The government’s decision to allow multiple possible “super-spreader” events concerned scientists, as data suggested hundreds of additional cases among fans who attended the much smaller capacity group stage match between England and Scotland at Wembley.
The government stated that attendance to Events Research Programme games would require documentation of a negative test or full vaccination, but ticket-holders told The Independent that they were permitted into the stadium without being thoroughly vetted.
Supporters also complained that stewards had no means of knowing if entrants were submitting proof of their personal Covid status.
According to attendance, stewards would accept a screenshot of a vaccination certificate without scanning the QR code, as well as a screenshot of an email verifying a negative lateral flow test.
Keith Maple, who tested positive for Covid while in the England stands at Wembley for the semi-final and final games, told The Independent that verification standards deteriorated as match day continued and stewards tried to pass through vast groups of home supporters rapidly.
Mr Maple said he was permitted past stewards by flashing a screenshot of his NHS Covid pass during the semi-final.
“They didn’t ask for identification, and they didn’t scan the screen.”
“There is no way to claim I have Covid and I was in the stadium that day for Track and Trace,” he explained.
“Others informed me they were accepting screenshots of the email verifying a lateral flow test, although it could have just as easily been a forwarded email.”
“That was meant to be a test event, but no one knows who got Covid,” said Vittorio Angelone, who was in attendance at the final on behalf of Italy.
“They were obviously checking if you had an email indicating you were negative or the app,” Mr Angelone told The Independent, “but no cross-referencing with ID or anything.”
“I was at the Italy gate, which was probably less hectic than the others, but it was still just a glimpse at a phone screen and nothing more,” McKee said. “Plus, you could just submit the QR code of a test to the website saying it’s negative and they have no way of knowing so it’s all predicated on some aspect of faith.”
“It appears that our fears have been realized.”
There were certainly numerous issues, including reports in the media of people bribing stewards to get entry,” he stated.
“We are also hearing many reports of people who were at the match and have tested positive, and, while it is too early to say anything definitively, I hope PHE will be listening to those who were there to help understand the data they acquire via their usual channels,” Prof McKee said.
More and larger crowds have been allowed to congregate for major athletic events such as the Euros and Wimbledon, as well as trials of packed nightlife environments and entertainment venues, thanks to the government’s Events Research Initiative.
Scientists warned about relying on lateral flow testing for Events Research Programme dates a few weeks ago, but the government has not amended its requirements.
Professor Denis Kinane, an immunologist and co-founder of testing company Cignpost Diagnostics, told The Independent after the Wembley final that the reliance on lateral flow testing was alarming.
“The issue with lateral flow is that it can only be a stop sign if you have Covid.”
“But, it doesn’t operate as a green light to indicate everything is fine and you absolutely don’t have Covid,” he explained.
Prof Kinane cited testing data from after the Scotland-England encounter at Wembley, which showed that the requirements were the same as for subsequent games.
He explained, “We’ve just observed an awful amount of good cases from men in the usual football fan age group and demography.”
“To see such a large increase in cases just when we’re easing restrictions is worrying,” said the Department of Health and Social Services.

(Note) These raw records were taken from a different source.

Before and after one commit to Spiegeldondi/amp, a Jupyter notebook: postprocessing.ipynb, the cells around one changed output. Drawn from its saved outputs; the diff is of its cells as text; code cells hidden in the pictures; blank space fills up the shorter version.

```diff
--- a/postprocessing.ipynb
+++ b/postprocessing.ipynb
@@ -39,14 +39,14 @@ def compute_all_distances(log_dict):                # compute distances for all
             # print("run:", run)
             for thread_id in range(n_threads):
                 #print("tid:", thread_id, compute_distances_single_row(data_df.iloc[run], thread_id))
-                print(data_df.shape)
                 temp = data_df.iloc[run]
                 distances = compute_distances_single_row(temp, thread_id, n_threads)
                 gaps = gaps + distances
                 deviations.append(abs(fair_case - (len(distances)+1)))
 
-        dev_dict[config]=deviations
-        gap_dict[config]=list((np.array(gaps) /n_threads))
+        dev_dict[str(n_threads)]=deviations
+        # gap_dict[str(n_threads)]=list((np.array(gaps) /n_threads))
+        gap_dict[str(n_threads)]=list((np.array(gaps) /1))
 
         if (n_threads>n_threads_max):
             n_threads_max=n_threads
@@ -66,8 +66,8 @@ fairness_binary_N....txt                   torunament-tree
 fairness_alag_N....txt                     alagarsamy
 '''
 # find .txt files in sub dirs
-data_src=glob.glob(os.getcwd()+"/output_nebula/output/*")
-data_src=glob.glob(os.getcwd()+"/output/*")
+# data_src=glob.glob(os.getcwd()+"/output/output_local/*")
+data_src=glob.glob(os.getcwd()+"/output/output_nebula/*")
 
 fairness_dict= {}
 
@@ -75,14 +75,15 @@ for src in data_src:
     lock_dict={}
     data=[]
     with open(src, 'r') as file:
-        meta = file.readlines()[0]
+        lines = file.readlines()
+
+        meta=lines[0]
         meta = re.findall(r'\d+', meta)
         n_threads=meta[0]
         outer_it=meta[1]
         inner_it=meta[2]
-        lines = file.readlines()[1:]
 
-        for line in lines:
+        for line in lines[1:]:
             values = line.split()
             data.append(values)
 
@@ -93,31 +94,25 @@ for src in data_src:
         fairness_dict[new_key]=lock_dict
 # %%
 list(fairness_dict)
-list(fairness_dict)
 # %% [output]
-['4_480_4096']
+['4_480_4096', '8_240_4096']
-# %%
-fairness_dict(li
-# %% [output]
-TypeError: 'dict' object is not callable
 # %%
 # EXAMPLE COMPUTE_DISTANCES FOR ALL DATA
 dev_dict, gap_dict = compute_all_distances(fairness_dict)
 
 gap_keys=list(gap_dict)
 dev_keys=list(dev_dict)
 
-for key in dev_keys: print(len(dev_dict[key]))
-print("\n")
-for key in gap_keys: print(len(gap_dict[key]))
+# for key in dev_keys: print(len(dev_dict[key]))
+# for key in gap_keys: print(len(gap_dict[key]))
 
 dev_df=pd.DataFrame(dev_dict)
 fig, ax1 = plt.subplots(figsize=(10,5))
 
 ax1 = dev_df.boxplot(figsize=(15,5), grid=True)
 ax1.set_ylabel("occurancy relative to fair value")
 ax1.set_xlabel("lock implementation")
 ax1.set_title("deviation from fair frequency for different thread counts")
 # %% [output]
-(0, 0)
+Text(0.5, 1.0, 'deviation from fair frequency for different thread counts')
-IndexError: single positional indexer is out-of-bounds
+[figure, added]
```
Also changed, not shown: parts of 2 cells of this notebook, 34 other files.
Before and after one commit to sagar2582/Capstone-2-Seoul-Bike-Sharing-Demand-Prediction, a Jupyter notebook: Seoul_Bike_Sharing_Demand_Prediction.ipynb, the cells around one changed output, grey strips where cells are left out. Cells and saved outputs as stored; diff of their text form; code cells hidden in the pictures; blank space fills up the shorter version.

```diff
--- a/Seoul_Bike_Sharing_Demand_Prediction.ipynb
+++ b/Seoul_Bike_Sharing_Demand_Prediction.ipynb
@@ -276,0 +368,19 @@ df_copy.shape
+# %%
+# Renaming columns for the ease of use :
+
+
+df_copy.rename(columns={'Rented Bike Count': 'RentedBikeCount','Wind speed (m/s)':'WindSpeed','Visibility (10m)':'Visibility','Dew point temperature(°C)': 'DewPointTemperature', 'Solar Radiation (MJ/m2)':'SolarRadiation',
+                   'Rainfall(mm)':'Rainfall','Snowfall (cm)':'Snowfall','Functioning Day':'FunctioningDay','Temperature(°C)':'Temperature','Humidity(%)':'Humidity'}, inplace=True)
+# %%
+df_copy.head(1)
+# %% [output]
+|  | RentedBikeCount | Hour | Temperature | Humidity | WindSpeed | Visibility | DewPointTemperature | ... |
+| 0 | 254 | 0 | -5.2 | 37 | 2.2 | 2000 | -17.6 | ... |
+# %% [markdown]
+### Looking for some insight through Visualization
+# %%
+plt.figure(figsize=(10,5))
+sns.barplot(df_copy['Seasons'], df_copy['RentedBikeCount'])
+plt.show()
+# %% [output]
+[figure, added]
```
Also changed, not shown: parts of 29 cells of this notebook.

Click to comment

Leave a Reply

Your email address will not be published. Required fields are marked *

Must See

More in News